Designers Marni Leis and Oren Bronstein, who have done a significant number of Joie de Vivre properties, brought a 1930s/1940s flair to the renovation with an approach designed to “respect the architecture and the history of the building, but to also relate it to a current San Francisco outlook…Generally, hospitality design is tricky; you have to dazzle your guests and impress them. At the same time, you shouldn’t ‘overawe’ them; they should be comfortable. So you’re walking this fine line of dazzle/practical,” said Leis, who noted in some cases, “high design forgets to welcome people.”
EXECUTION: Rooms were taken out of inventory two floors at a time, and in the lobby crews worked at night. The lobby was outfitted in tones of gold, green and blue. Leis characterized the old lobby as disheveled and sad, against the renovated lobby, which, she said, “has a very tight concept” with “a lot of drama” but at the same time is “welcoming and comfortable.”
While guestrooms received “sexy and cool” colors like eggplant, aquamarine and citron, more than paint was involved. The designers added accents of crystal and polished nickel for eye appeal. In addition to new FF&E, guestrooms received cutting-edge touches such as flat-screen televisions and alarm clocks with MP3 connectors, as well as pillow-top mattresses, 300-thread-count linens and electronic door locks. Artwork from San Francisco’s Lost Art Salon— works from the 1930s,’40s and ’50s by local artists— was reproduced and now adorns the walls.
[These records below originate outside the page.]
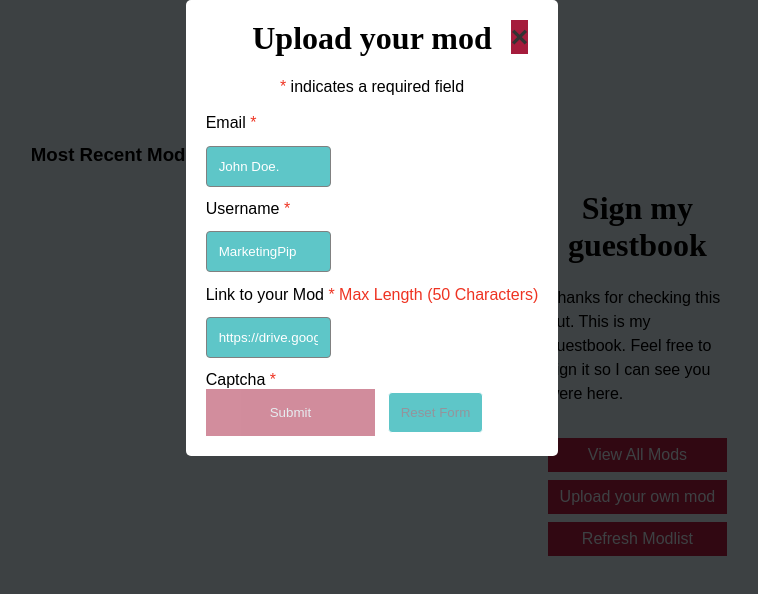
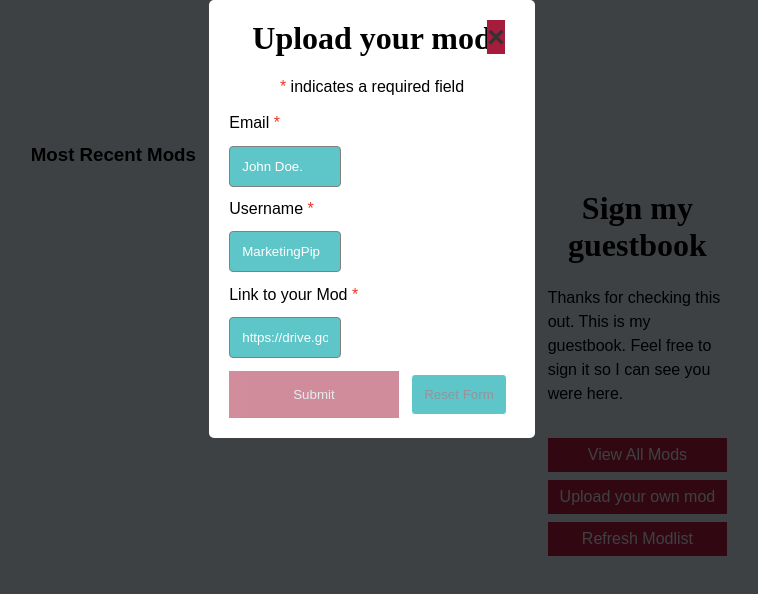
Before and after one commit to Stigstille/Stigstille.github.io, a plain HTML site: page index.html in a window 1280 px wide. Both pictures are taken after a click on the link "Upload your own mod". Shown: the top 594 px of the page, without its empty margins (268-1026 px from the left). Drawn offline with Linux system fonts and the light colour scheme; no server answers; a web font is replaced by a local one.

Commit message:
Remove Captcha (step 1)

```diff
--- a/index.html
+++ b/index.html
@@ -37,12 +37,12 @@
             <form name="gform" id="gform" enctype="text/plain" action="GOOGLE_FORM_URL" target="hidden_iframe" onsubmit="submitted=true;">
               <label for="GOOGLE_ENTRY_ID_Email" class="aterisk_after">Email </label>
               <input class="form-element short" type="text" name="GOOGLE_ENTRY_ID_Name" id="GOOGLE_ENTRY_ID_Name" placeholder="John Doe." style="background: #5EC6C8;" required>
-              <label for="GOOGLE_ENTRY_ID_Name" class="aterisk_after">Username</label>
+              <label for="GOOGLE_ENTRY_ID_Name" class="aterisk_after">Username </label>
               <input class="form-element short" type="text" name="GOOGLE_ENTRY_ID_Email" id="GOOGLE_ENTRY_ID_Email" placeholder="MarketingPip" style="background: #5EC6C8;" required>
-              <label for="GOOGLE_ENTRY_ID_Link" class="max-length">Link to your Mod</label>
+              <label for="GOOGLE_ENTRY_ID_Link" class="aterisk_after">Link to your Mod </label>
               <input class="form-element short" type="text" name="GOOGLE_ENTRY_ID_Link" id="GOOGLE_ENTRY_ID_Link" placeholder="https://drive.google.com/" style="background:#5EC6C8;" required>
-              <label for="g-recaptcha" class="aterisk_after">Captcha</label>
-              <div class="g-recaptcha" data-sitekey="GOOGLE_Captcha_Key"></div>
+<!--               <label for="g-recaptcha" class="aterisk_after">Captcha</label>
+              <div class="g-recaptcha" data-sitekey="GOOGLE_Captcha_Key"></div> -->
               <input class="form-button" type="submit" value="Submit">
               <input class="form-button" type="reset" value="Reset Form">
             </form>
@@ -70,7 +70,7 @@
     var Google_Form_ID = "12VBFe7GvnCIld9YuZa8KM6CFLWSGWT2cL34JjjoZe88"
     var Google_Form_Name = "Form+Responses+1"
     // Google Recaptcha Key
-    var CaptchaKey = "6LdyTzAmAAAAAM2Q7FL0JL8YxNq2jjkLhdJapotW" // put your Google Captcha Key here
+//     var CaptchaKey = "6LdyTzAmAAAAAM2Q7FL0JL8YxNq2jjkLhdJapotW" // put your Google Captcha Key here
   </script>
   <script src="assets/replace-vars.js"></script>
   <script></script>
```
RESULT: All areas of the 177-room hotel were redone in the $7.1 million renovation. The revamp restored a number of the hotel’s traditional elements while integrating contemporary accents and amenities. Leis noted the design has given the staff a renewed sense of place and long-time guests have been “thrilled” with the new look.
According to Joie de Vivre founder/CEO Chip Conley, the hotel now fits in with the image of all the company’s properties, which is “to create landmark destinations full of soul and personality.”